* [EXERCISE DETAILS] Look through the lines below, find those with the word "squircle", and copy them.

***** DATASET CONTENT *****

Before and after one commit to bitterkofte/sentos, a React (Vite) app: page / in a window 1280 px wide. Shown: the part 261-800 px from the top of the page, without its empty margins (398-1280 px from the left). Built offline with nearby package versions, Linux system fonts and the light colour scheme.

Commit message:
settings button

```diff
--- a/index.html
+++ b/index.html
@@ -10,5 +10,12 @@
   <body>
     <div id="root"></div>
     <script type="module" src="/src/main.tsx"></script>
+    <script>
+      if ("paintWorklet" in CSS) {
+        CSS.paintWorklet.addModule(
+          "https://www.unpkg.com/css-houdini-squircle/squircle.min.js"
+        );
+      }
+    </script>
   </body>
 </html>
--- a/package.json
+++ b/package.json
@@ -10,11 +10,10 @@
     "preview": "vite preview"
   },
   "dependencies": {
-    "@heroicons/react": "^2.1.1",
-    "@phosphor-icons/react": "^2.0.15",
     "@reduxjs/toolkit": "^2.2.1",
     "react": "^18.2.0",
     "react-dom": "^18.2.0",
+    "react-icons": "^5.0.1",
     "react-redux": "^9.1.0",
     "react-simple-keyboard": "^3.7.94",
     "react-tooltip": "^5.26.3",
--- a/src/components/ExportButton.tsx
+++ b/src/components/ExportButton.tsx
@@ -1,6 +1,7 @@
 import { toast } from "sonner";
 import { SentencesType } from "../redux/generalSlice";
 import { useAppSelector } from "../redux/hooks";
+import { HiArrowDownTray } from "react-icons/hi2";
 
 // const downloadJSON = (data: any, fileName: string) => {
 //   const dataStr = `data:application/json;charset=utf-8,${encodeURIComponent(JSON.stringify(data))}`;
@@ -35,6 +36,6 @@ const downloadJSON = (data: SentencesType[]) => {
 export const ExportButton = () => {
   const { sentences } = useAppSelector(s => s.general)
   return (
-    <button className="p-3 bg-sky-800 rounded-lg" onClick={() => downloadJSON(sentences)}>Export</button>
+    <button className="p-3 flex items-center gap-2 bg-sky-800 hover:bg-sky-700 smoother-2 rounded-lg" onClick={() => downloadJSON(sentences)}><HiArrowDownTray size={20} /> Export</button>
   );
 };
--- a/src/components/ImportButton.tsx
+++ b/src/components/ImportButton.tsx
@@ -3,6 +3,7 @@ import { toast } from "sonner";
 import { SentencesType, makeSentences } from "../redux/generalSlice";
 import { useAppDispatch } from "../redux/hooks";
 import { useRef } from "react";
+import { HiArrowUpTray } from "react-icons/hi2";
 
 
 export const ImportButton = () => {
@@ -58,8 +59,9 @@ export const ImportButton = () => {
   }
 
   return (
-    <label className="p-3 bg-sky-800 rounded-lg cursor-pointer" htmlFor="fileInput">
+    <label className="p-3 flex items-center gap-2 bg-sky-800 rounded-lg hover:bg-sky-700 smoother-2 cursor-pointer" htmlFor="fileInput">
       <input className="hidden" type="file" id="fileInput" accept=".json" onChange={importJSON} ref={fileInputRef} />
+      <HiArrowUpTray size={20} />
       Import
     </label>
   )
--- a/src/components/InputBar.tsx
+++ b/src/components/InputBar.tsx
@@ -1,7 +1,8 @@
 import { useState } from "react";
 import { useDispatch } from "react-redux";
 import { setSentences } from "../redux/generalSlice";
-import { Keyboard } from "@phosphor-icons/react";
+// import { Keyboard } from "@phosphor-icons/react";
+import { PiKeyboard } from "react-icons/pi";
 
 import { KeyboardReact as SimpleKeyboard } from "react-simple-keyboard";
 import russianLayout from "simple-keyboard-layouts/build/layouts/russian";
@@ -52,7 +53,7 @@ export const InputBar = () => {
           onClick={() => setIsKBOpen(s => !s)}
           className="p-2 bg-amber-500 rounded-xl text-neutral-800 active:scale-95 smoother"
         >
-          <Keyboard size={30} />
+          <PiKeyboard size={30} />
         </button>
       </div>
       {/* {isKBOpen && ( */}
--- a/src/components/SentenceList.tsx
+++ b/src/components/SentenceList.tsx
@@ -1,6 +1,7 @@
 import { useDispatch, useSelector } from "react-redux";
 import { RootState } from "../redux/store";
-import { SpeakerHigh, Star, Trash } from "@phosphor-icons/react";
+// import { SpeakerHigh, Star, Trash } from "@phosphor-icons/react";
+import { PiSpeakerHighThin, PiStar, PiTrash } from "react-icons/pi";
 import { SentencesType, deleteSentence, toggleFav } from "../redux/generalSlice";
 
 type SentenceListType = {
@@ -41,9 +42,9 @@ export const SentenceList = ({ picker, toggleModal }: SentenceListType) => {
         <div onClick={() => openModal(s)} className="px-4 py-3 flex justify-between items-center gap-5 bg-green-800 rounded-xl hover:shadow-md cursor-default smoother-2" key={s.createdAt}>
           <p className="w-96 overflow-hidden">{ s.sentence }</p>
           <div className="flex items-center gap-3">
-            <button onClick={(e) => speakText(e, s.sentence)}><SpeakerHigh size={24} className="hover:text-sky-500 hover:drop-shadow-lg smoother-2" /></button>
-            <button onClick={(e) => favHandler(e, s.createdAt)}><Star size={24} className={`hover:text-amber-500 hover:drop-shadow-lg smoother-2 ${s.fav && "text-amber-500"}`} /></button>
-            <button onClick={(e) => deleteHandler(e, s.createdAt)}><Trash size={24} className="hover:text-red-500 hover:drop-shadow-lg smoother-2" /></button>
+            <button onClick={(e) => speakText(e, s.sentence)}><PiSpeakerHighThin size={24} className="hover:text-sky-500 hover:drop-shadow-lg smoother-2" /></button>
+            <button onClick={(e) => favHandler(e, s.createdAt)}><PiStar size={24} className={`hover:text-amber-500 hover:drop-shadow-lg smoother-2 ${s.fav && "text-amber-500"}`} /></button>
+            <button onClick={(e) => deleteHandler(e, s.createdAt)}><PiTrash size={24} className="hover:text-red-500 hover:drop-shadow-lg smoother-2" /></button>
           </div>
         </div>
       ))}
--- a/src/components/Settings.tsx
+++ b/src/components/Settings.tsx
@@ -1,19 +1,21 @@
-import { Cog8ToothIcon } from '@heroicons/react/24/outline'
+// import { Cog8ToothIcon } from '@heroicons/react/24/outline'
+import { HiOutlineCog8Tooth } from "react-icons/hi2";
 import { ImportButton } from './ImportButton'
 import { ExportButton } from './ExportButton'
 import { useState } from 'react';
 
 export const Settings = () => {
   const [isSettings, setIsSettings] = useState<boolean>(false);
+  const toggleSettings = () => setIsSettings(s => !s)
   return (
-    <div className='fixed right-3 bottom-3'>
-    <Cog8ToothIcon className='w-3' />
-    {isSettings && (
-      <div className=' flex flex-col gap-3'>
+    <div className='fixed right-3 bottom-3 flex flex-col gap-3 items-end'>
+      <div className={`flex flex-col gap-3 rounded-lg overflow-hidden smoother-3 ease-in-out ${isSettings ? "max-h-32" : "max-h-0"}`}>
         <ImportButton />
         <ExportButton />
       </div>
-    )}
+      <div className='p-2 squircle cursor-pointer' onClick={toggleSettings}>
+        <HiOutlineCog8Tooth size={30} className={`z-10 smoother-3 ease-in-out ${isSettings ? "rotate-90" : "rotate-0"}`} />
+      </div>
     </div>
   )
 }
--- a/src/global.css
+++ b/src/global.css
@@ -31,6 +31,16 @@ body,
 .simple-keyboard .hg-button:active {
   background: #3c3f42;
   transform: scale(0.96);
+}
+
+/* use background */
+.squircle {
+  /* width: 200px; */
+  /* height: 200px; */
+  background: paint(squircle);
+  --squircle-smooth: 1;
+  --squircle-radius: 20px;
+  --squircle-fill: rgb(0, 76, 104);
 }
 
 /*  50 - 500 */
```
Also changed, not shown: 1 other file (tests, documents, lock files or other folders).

*****

* [TASK ANSWER]
+          "https://www.unpkg.com/css-houdini-squircle/squircle.min.js"
+      <div className='p-2 squircle cursor-pointer' onClick={toggleSettings}>
+.squircle {
+  background: paint(squircle);
+  --squircle-smooth: 1;
+  --squircle-radius: 20px;
+  --squircle-fill: rgb(0, 76, 104);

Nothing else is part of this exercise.